## GOAL OF THE EXERCISE
Pick each line containing "alpha" out of the records.

(Revision comparison data)
▼
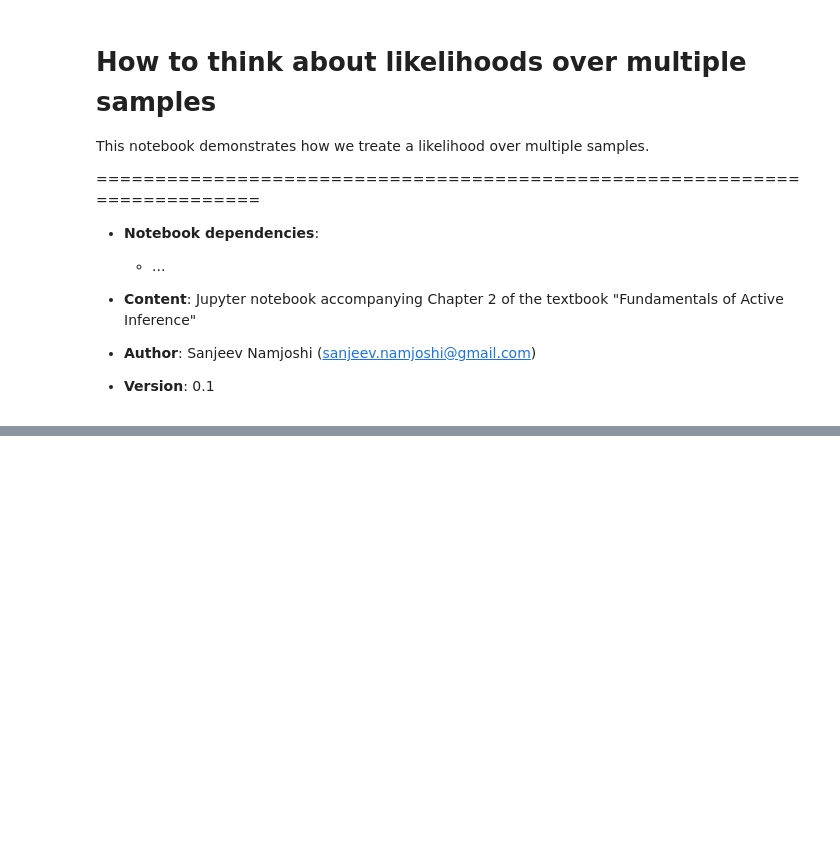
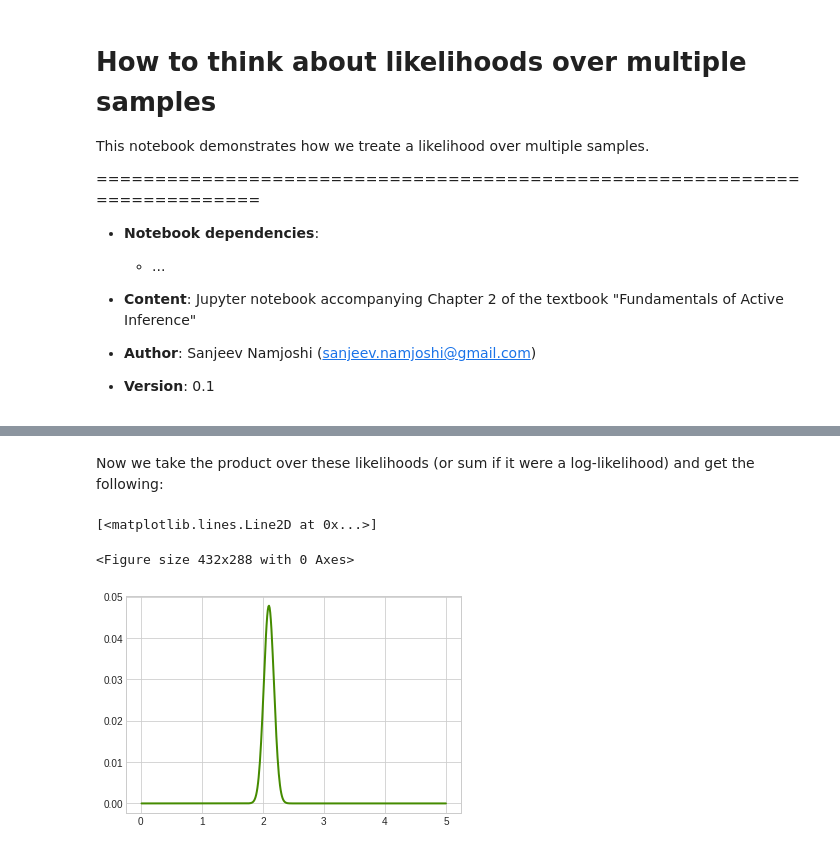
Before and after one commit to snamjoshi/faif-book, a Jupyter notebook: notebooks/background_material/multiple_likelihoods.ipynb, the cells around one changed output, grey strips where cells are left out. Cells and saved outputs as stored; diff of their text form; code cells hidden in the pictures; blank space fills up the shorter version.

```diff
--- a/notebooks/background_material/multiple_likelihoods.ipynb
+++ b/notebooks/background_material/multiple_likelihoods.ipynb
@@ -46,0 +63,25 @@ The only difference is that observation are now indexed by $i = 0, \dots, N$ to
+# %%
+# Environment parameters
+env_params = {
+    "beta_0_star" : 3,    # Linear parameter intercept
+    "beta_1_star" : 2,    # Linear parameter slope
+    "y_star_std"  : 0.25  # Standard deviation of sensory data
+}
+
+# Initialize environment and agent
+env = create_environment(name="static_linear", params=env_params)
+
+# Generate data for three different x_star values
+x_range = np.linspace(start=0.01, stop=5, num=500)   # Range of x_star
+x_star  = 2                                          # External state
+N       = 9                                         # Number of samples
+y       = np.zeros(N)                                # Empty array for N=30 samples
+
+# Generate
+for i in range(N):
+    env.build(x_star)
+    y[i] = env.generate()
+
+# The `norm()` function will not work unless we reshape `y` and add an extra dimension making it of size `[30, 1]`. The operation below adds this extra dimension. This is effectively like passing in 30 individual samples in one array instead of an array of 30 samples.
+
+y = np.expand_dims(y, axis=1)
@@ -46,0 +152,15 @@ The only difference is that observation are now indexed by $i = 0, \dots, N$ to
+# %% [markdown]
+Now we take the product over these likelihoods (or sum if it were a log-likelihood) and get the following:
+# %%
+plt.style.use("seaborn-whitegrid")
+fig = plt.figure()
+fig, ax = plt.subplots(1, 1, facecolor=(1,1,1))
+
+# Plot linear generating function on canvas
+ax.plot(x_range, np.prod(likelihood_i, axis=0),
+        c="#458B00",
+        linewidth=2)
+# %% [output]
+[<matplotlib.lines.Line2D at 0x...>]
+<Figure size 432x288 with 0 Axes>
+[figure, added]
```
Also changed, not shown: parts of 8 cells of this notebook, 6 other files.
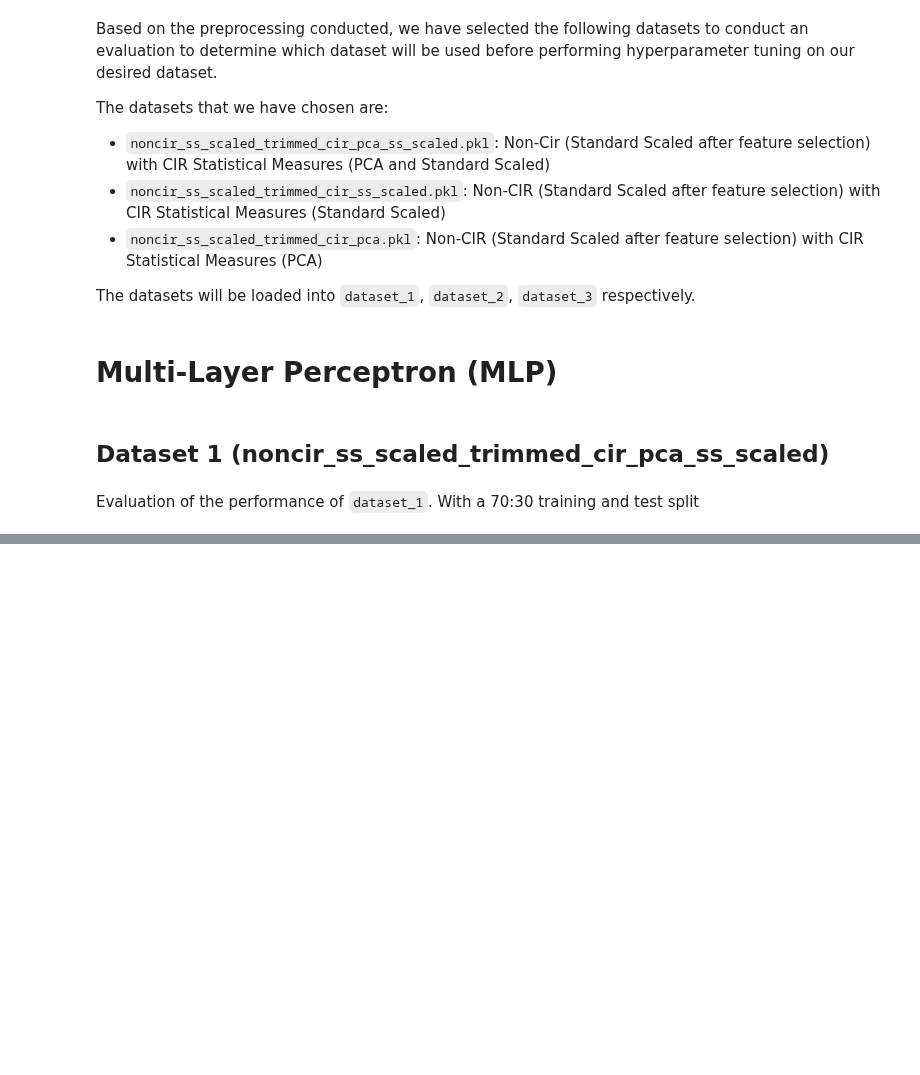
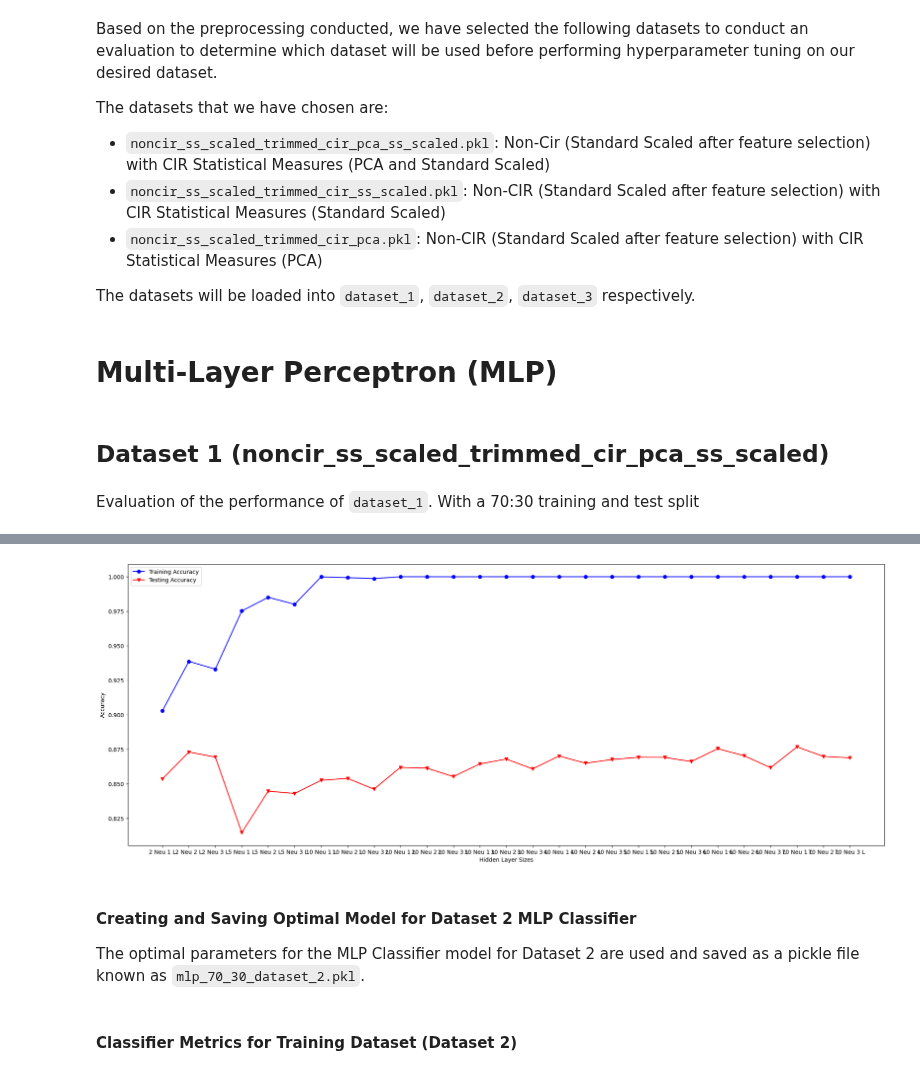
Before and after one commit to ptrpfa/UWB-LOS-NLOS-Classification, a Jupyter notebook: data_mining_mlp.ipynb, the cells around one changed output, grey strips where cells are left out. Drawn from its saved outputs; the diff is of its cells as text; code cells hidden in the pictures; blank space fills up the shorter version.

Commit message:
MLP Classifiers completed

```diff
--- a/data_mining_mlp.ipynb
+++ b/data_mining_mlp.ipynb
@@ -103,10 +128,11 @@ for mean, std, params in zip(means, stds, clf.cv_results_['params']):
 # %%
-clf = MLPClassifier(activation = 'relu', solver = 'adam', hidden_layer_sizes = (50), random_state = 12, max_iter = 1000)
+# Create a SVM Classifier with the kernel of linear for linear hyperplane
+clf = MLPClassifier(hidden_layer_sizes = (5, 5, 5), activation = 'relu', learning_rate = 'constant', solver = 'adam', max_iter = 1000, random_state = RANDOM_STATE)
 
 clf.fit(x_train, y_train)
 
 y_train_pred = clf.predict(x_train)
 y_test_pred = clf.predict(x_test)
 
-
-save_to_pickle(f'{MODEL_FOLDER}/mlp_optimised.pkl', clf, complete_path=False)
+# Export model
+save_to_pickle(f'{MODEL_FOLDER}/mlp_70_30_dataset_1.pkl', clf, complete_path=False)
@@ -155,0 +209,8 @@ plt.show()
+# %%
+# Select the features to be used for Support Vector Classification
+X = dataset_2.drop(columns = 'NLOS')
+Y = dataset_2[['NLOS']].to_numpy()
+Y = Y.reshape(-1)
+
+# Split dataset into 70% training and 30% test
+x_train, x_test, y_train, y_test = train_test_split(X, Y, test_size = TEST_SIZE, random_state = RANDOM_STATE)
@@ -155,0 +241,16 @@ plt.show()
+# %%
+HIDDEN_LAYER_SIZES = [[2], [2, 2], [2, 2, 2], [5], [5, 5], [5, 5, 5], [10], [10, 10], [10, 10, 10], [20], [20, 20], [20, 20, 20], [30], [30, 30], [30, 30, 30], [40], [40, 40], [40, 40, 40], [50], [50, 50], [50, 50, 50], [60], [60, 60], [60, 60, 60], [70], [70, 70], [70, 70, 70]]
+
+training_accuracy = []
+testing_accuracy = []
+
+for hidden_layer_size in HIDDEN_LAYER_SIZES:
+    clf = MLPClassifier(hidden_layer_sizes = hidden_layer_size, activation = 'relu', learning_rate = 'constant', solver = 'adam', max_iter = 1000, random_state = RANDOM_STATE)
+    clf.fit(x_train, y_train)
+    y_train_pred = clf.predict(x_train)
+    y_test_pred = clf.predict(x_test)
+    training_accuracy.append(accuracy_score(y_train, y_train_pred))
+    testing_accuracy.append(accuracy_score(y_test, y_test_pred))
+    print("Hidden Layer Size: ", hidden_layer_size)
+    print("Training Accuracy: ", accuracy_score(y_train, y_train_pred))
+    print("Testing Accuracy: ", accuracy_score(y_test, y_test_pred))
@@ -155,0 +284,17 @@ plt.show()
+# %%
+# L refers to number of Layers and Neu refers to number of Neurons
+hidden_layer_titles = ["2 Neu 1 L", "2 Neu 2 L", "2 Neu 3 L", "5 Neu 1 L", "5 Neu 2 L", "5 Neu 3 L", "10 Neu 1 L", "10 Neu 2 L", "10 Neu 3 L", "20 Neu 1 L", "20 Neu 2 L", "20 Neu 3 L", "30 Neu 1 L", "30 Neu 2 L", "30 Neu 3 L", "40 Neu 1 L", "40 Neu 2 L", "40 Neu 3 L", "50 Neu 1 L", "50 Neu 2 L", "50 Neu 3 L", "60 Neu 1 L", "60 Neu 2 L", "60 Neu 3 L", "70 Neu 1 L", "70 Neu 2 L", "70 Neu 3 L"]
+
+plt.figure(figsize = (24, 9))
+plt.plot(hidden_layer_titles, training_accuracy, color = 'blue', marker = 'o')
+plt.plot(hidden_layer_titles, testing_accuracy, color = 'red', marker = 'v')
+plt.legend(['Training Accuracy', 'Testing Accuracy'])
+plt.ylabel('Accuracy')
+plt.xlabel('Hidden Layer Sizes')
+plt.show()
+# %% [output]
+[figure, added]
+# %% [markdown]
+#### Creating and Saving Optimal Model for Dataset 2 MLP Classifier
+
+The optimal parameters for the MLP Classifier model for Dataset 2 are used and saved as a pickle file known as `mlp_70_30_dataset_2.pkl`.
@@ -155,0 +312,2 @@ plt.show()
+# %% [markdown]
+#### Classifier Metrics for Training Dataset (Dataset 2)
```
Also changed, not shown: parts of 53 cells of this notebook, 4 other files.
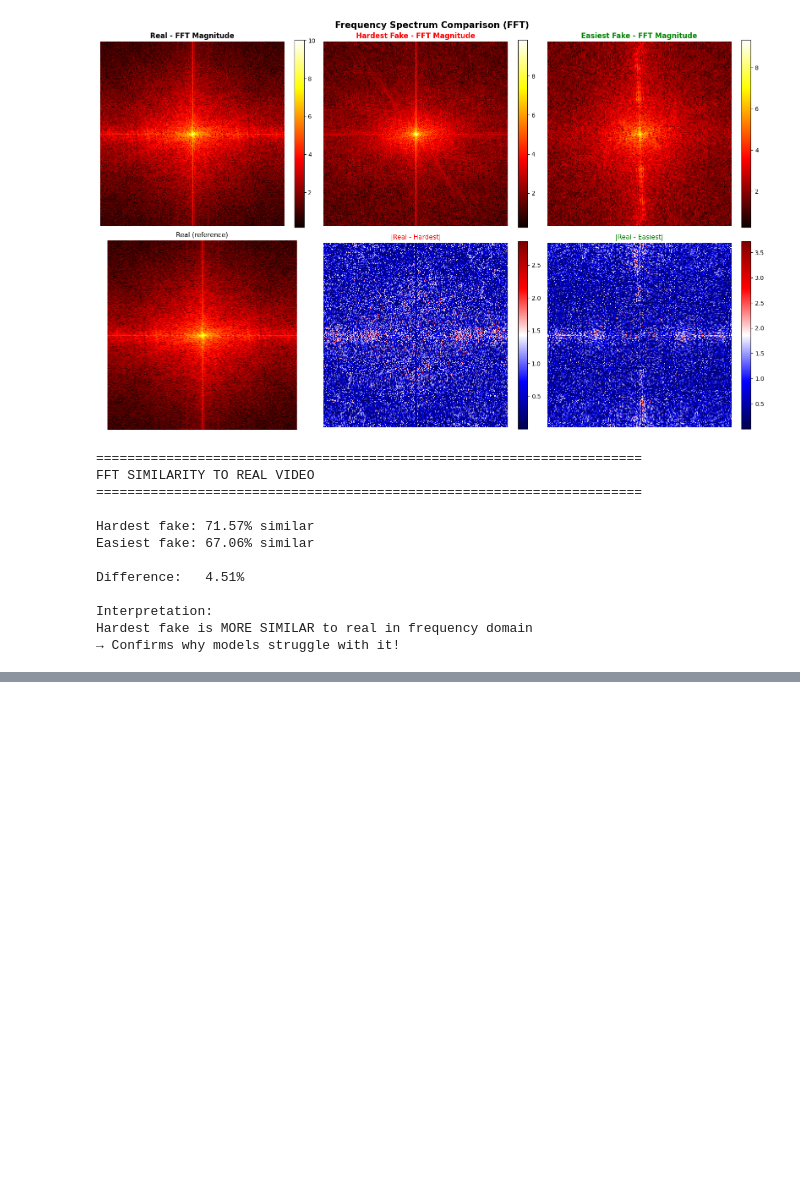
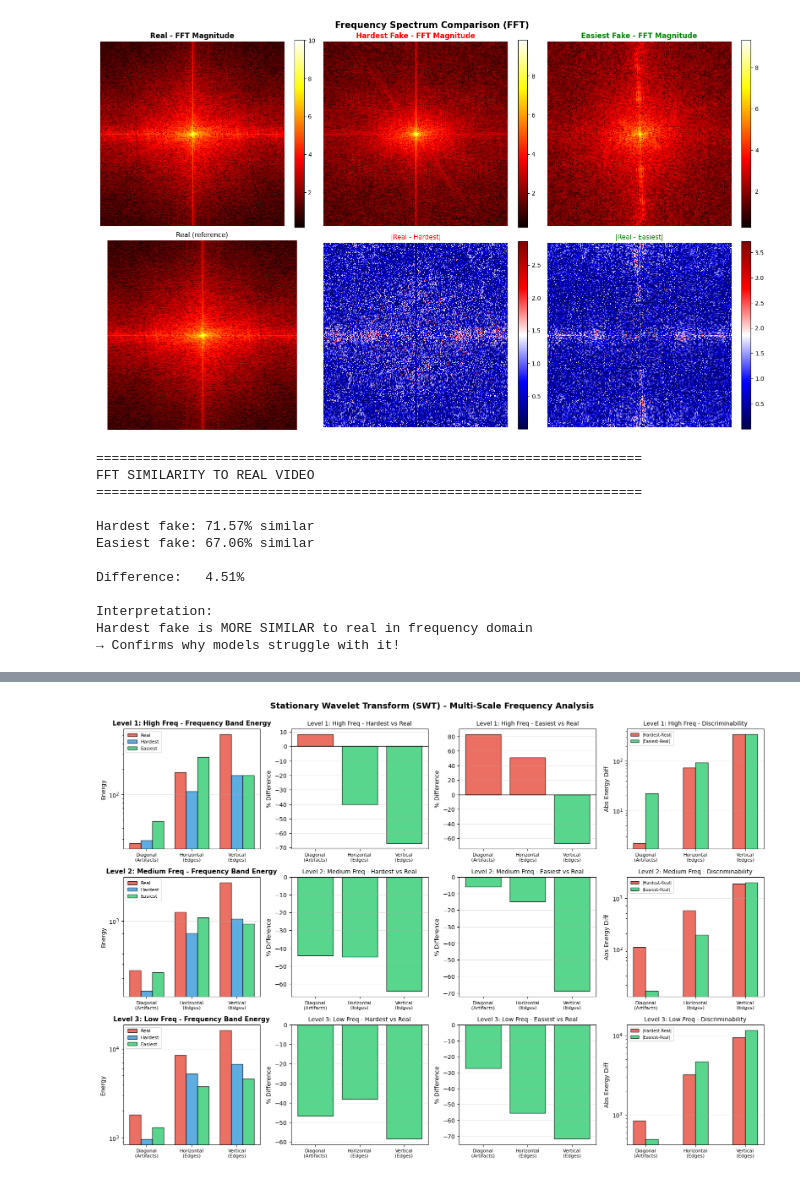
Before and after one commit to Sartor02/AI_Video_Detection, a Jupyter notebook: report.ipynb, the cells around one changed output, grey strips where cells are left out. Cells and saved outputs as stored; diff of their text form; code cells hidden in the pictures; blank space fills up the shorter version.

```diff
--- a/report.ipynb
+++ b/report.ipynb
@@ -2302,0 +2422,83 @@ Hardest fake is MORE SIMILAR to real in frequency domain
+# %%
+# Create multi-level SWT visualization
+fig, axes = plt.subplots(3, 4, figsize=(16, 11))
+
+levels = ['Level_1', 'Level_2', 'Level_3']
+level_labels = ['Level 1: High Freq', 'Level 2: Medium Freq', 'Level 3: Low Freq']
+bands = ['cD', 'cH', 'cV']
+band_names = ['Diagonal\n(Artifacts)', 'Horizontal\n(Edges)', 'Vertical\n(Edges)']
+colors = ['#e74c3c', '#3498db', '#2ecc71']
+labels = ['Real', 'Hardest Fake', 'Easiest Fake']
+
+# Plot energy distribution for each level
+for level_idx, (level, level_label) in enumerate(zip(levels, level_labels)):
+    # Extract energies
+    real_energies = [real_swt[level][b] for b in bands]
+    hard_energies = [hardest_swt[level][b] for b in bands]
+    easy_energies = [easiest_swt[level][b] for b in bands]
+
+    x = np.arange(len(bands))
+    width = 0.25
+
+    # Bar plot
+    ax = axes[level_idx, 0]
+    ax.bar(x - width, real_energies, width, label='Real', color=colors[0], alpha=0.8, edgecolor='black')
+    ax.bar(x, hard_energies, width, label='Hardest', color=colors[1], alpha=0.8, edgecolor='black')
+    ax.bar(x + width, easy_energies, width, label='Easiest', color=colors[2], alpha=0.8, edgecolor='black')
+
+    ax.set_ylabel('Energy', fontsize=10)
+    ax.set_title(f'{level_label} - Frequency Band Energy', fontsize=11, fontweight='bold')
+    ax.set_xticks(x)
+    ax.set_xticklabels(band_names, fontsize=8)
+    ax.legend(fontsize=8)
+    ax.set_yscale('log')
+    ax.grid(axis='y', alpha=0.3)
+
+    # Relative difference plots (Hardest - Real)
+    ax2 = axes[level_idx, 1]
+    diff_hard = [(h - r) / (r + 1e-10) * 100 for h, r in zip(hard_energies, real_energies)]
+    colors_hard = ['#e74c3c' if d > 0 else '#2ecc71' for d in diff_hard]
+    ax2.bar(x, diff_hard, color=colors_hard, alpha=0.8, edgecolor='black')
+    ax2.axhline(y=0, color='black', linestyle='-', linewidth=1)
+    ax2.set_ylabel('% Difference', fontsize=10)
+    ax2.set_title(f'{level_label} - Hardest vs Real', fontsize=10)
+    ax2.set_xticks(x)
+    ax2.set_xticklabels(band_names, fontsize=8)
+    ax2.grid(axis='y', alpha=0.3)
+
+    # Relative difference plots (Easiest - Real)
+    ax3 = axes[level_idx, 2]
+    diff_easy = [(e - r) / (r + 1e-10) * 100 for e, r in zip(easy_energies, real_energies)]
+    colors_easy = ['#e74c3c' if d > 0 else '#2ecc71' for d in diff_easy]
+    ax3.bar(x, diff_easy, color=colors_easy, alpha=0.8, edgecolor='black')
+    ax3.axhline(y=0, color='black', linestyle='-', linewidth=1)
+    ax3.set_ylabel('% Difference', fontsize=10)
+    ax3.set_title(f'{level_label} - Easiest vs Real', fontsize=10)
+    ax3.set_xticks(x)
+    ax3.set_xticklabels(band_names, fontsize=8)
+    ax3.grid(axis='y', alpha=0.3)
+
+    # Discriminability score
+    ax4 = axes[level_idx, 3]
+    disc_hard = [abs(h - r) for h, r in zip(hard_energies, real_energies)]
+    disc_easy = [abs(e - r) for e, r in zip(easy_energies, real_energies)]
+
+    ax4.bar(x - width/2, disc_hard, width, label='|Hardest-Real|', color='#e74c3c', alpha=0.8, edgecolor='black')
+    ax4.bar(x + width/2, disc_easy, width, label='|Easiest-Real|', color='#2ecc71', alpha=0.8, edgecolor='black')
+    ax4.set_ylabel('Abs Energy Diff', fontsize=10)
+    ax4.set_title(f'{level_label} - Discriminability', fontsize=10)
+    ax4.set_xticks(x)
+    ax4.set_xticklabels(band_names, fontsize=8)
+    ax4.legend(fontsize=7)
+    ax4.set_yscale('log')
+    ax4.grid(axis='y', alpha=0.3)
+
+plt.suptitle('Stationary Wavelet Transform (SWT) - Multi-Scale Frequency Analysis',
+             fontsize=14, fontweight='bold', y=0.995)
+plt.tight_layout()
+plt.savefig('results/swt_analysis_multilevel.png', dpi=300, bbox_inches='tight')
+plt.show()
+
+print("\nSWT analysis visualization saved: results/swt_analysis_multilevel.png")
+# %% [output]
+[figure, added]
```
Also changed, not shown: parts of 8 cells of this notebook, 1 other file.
▲
## OUTPUT FOR THIS EXERCISE
+    ax.bar(x - width, real_energies, width, label='Real', color=colors[0], alpha=0.8, edgecolor='black')
+    ax.bar(x, hard_energies, width, label='Hardest', color=colors[1], alpha=0.8, edgecolor='black')
+    ax.bar(x + width, easy_energies, width, label='Easiest', color=colors[2], alpha=0.8, edgecolor='black')
+    ax.grid(axis='y', alpha=0.3)
+    ax2.bar(x, diff_hard, color=colors_hard, alpha=0.8, edgecolor='black')
+    ax2.grid(axis='y', alpha=0.3)
+    ax3.bar(x, diff_easy, color=colors_easy, alpha=0.8, edgecolor='black')
+    ax3.grid(axis='y', alpha=0.3)
+    ax4.bar(x - width/2, disc_hard, width, label='|Hardest-Real|', color='#e74c3c', alpha=0.8, edgecolor='black')
+    ax4.bar(x + width/2, disc_easy, width, label='|Easiest-Real|', color='#2ecc71', alpha=0.8, edgecolor='black')
+    ax4.grid(axis='y', alpha=0.3)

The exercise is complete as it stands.